Robert, I read your post with concern, because it implies that anyone
who does exclusively wholesale work need not register their business
in any way with their state or deal with state taxation issues. In
many states, this isn't true.
While you may not collect or owe sales tax, in many states all legal
business entities do need to register with and receive a business
registration number (which we offhandedly refer to as a resale
number, although it's much more). If doing exclusively wholesale
business, then your sales and use tax return (showing no sales tax
due) would likely be due either once or twice yearly. For those
doing wholesale/retail mix or all retail, returns are usually due
more frequently (quarterly or monthly).
In some states, there is "use tax" due, as well. That use tax is
levied on materials you purchase and then use in your business. You
do not pay sales tax on your purchase of cleaning supplies, for
example, but owe a small use tax on it when you've used it.
Likewise, that tax is paid on materials that go into making
If you are truly a wholesaler, additionally, you don't want to be
paying sales tax on your metals, stones, and other supplies. That
tax is levied to the end consumer of the goods, properly speaking.
You are not the end consumer of the items, and the tax is an
additional chunk of change that adds to your business expense.
Without the valid business cert, your suppliers will most likely be
charging you sales tax (unless you're buying online or have
reciprocal state agreements with them).
Presumably, you're not charging your wholesale customers sales tax,
right? Well, you'd better be getting THEIR resale numbers to protect
yourself -- otherwise, you could be in deep trouble with your state's
dept of revenue.
All of this is in addition to the IRS, who is usually quite happy to
attach your business tax debt to your personal social security
number. If you employ anyone other than yourself, though, you have
to apply for an EIN (Employer ID number) to use instead. The IRS
doesn't really care about state business registration issues.
In many cases, you'll need that business registration number to get
things like a business checking account, to register with true
wholesalers (like Stuller and some of the stone dealers I deal with),
and to set up merchant processing. So it really can pay, even for a
small concern, to get yourself "legal" in your state.
I'm not a lawyer or a tax consultant, but I recently went through a
pretty rigorous review of the tax issues in setting up a small
business in PA. I would strongly suggest reading through the

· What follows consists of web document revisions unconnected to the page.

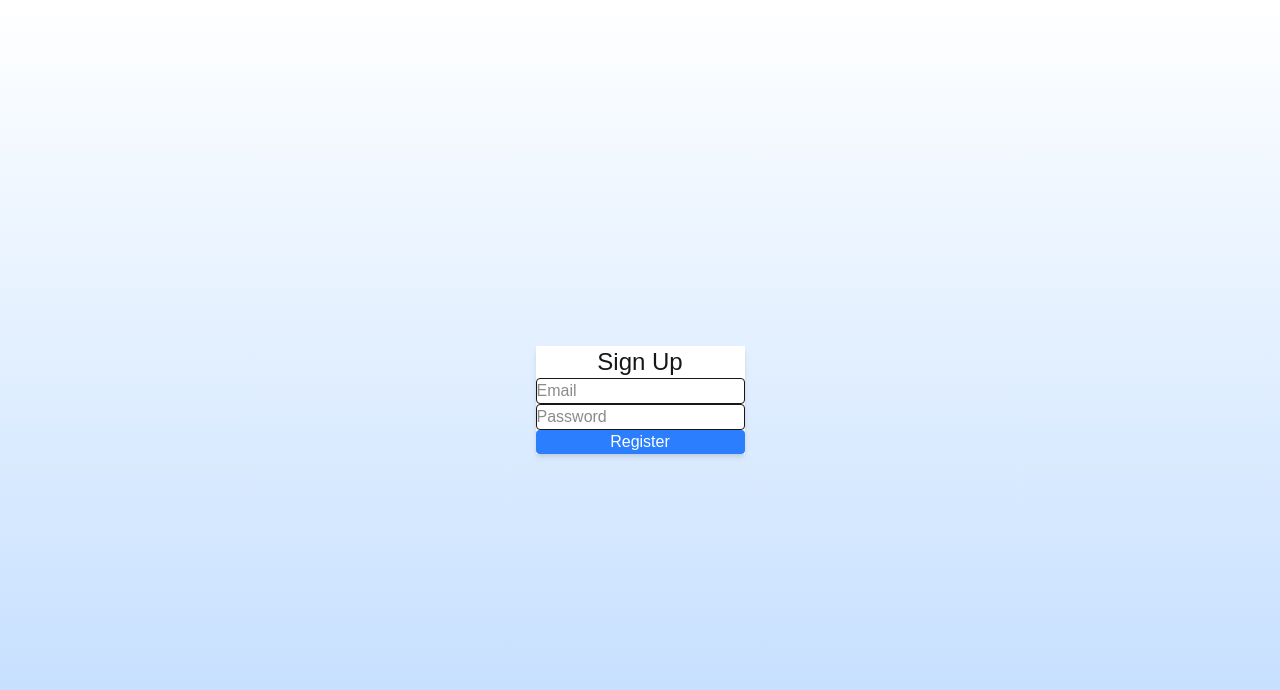
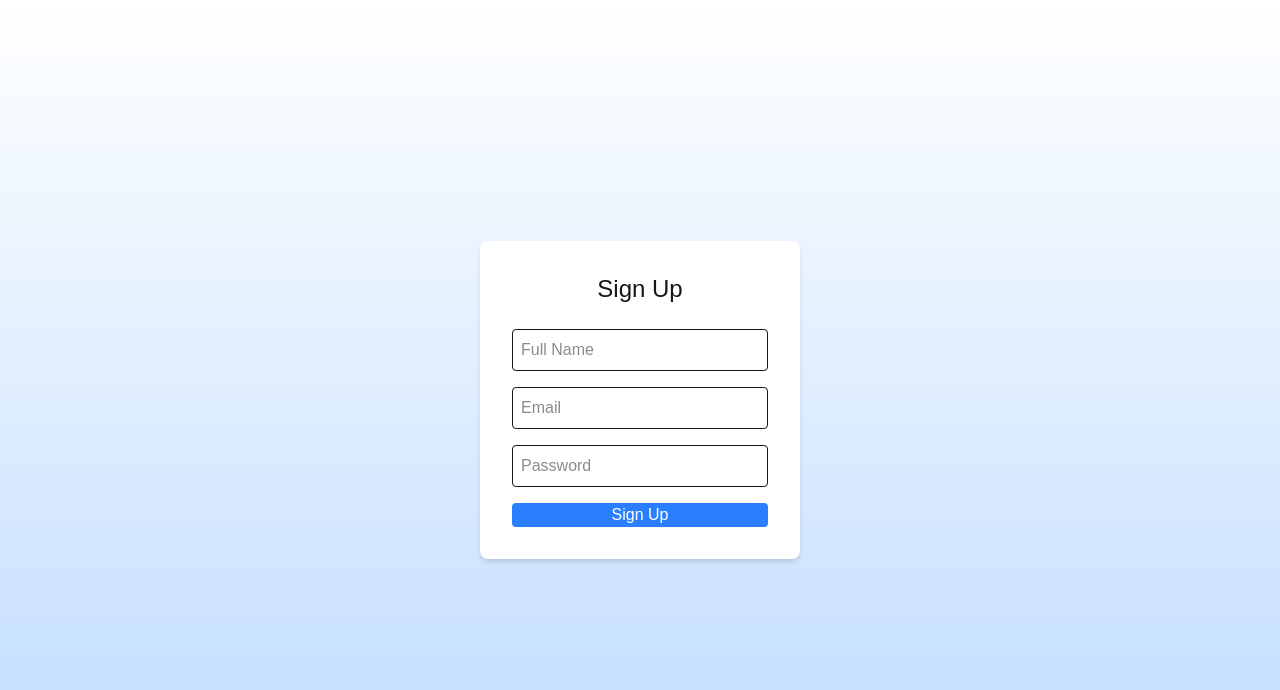
Before and after one commit to olasores/QuizMe, a Next.js app: page /Signup in a window 1280 px wide. Shown: the top 690 px of the page. Built offline with nearby package versions, Linux system fonts and the light colour scheme.

Commit message:
Added to tailwind

```diff
--- a/src/app/Login/page.tsx
+++ b/src/app/Login/page.tsx
@@ -3,21 +3,21 @@
 const Login = () => {
     return (
         <div className="min-h-screen flex items-center justify-center bg-gradient-to-b from-white to-blue-200">
-            <div className="bg-white shadow-md">
-                <h2 className="text-2xl text-center">
+            <div className="bg-white shadow-md rounded-lg p-8 w-80">
+                <h2 className="text-2xl text-center mb-6">
                     Login
                 </h2>
 
-                <form className="flex flex-col">
+                <form className="flex flex-col gap-4">
                     <input
                         type="email"
                         placeholder="Email"
-                        className="border rounded"
+                        className="border rounded p-2 focus:outline-none focus:ring-2 focus:ring-blue-400"
                     />
                     <input
                         type="password"
                         placeholder="Password"
-                        className="border rounded"
+                        className="border rounded p-2 focus:outline-none focus:ring-2 focus:ring-blue-400"
                     />
 
                     <button
--- a/src/app/Signup/page.tsx
+++ b/src/app/Signup/page.tsx
@@ -3,28 +3,33 @@
 const Signup = () => {
     return (
         <div className="min-h-screen flex items-center justify-center bg-gradient-to-b from-white to-blue-200">
-            <div className="bg-white shadow-md">
-                <h2 className="text-2xl text-center">
+            <div className="bg-white shadow-md rounded-lg p-8 w-80">
+                <h2 className="text-2xl text-center mb-6">
                     Sign Up
                 </h2>
 
-                <form className="flex flex-col">
+                <form className="flex flex-col gap-4">
+                    <input
+                        type="text"
+                        placeholder="Full Name"
+                        className="border rounded p-2 focus:outline-none focus:ring-2 focus:ring-blue-400"
+                    />
                     <input
                         type="email"
                         placeholder="Email"
-                        className="border rounded"
+                        className="border rounded p-2 focus:outline-none focus:ring-2 focus:ring-blue-400"
                     />
                     <input
                         type="password"
                         placeholder="Password"
-                        className="border rounded"
+                        className="border rounded p-2 focus:outline-none focus:ring-2 focus:ring-blue-400"
                     />
 
                     <button
                         type="button"
                         className="bg-blue-500 text-white rounded hover:bg-blue-600 transition"
                     >
-                        Register
+                        Sign Up
                     </button>
                 </form>
             </div>
```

materials appropriate to your state (your small business assoc. can
usually help if you can't find what you're looking for online). It
could save a bunch of headaches down the road.
AND registering as a business could make you eligible to buy from
Stuller, which is where this whole discussion started.
Handcrafted and Unique Artisan Jewelry
P.S. - I should mention that some municipalities also require some
form of local registration or notification, even if you're operating
out of your home. So don't forget to check out that angle, too.